Published by Javier Gines Galera,
Taste is a trend – and robots are also a trend. But did you know Robots are able to distinguish between a sample of wine, - with a sensor developed at Aarhus University- better than a trained sensory panel?
How is this possible?
Taste is the answer. In this post you will discover what is taste, how do we recognize it and how we can use it in your products.
Taste is regarded as the most mysterious and less studied of our senses. Humans, and now robots, are able to identify the chemical compounds in food as sweet, salty, sour, bitter and umami.
How do we do that?
When we eat food, the chewing process release both volatile and non-volatile compounds. Which will be recognized by receptors in both tongue and the nasal cavity, as this compounds ascend from our mouth to the nose.
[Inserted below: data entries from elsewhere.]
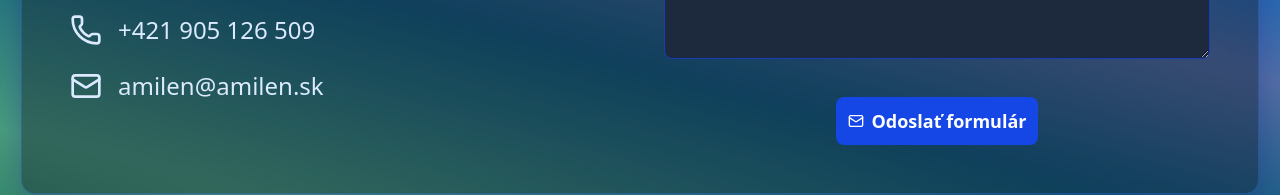
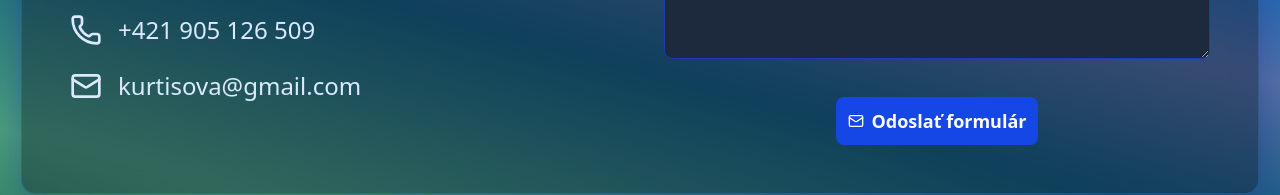
Before and after one commit to JakubBartek/zapozicanie-dodavky, a React (Vite) app in the folder bruddoweb/: page /contact in a window 1280 px wide. Shown: the part 566-761 px from the top of the page. Built offline with nearby package versions, Linux system fonts and the light colour scheme.

Commit message:
changing mail

```diff
--- a/bruddoweb/src/pages/Contact.tsx
+++ b/bruddoweb/src/pages/Contact.tsx
@@ -75,7 +75,7 @@ export default function Contact() {
                 <div className='flex items-center gap-4 text-blue-100'>
                   <Mail className='w-6 h-6 md:w-8 md:h-8' />
                   <span className='text-xl md:text-2xl font-medium'>
-                    amilen@amilen.sk
+                    kurtisova@gmail.com
                   </span>
                 </div>
               </div>
@@ -84,11 +84,7 @@ export default function Contact() {
             {/* Right Column - Form */}
             <div>
               <form className='space-y-4' onSubmit={handleSubmit}>
-                <input
-                  type='hidden'
-                  name='access_key'
-                  value='YOUR_WEB3FORMS_ACCESS_KEY'
-                />
+                <input type='hidden' name='access_key' value='119801' />
                 <input
                   type='hidden'
                   name='subject'
```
The combination of chemicals will allow us to recognize a large number of ingredients.
This flavours depend on different classes of chemical compounds- for example bitter foods will have a higher quantity of alkaloids that our brain translates as a bitter flavour (somehow an alert of danger during evolution).
But what we can - and robots can’t, is to determine what combinations taste better to the human palate.
When a food is chewed, the robot will use their sensors to adjudicate each chemical component to one category of flavour and will use a rational approach to evaluate the final taste. But our brain will process
all the signals in a special way … that surprisingly we don’t know , combining it with memories and other attributes .
We create a subjective opinion from an objective matter.
This means from for example a salty flavour, we say we like or – we don’t. Can we control this process? Maybe
We know we can perceive flavours, sweet and sour. But why do we like it so much together? Does our brain process one before the other? What about fat, or calories, can we taste them? Or even better can trick our brain to do so?
Taste is the key characteristic for developing new foods. Soy bars can be healthy, but selling them requires a good taste (someone listening?). And the food pairing techniques can help to combine them with other foods increasing acceptability for the users.
This feature depends of the called food pairing technique, where combinations of flavours from different foods are put together and analysed with sensory techniques looking for matches. This process was recently showcased in MadridFusion 2015 where chefs shared their knowledge about the greatest combinations for the mouth.
Now you know taste and robots are related, but what about rhythm?
Taste is music. When you listen to a song, several instruments are used together creating a melody. You don’t focus on the instruments as individual attributes, but on the rhythm they form together. When you eat a food, the process is the same, the individual components in each food will combine together, and depending on the pairing made, the end result will be totally different creating a new whole range of possibilities for food developers and chefs. Who would think that orange filled chocolate would taste so good!
The theory behind food pairing shows that the higher the number of compounds in common between two foods, the easier it will be to combine each other. For example an apple have more than 400 different taste and smell compounds, a pineapple has around 290. Apple and pineapple share more than 100 of this components. Can we make a good tasting smoothie with them together? Food pairing says yes (I say yes too).
Now is your turn to create amazing melodies using the science of taste.
By Javier Gines Galera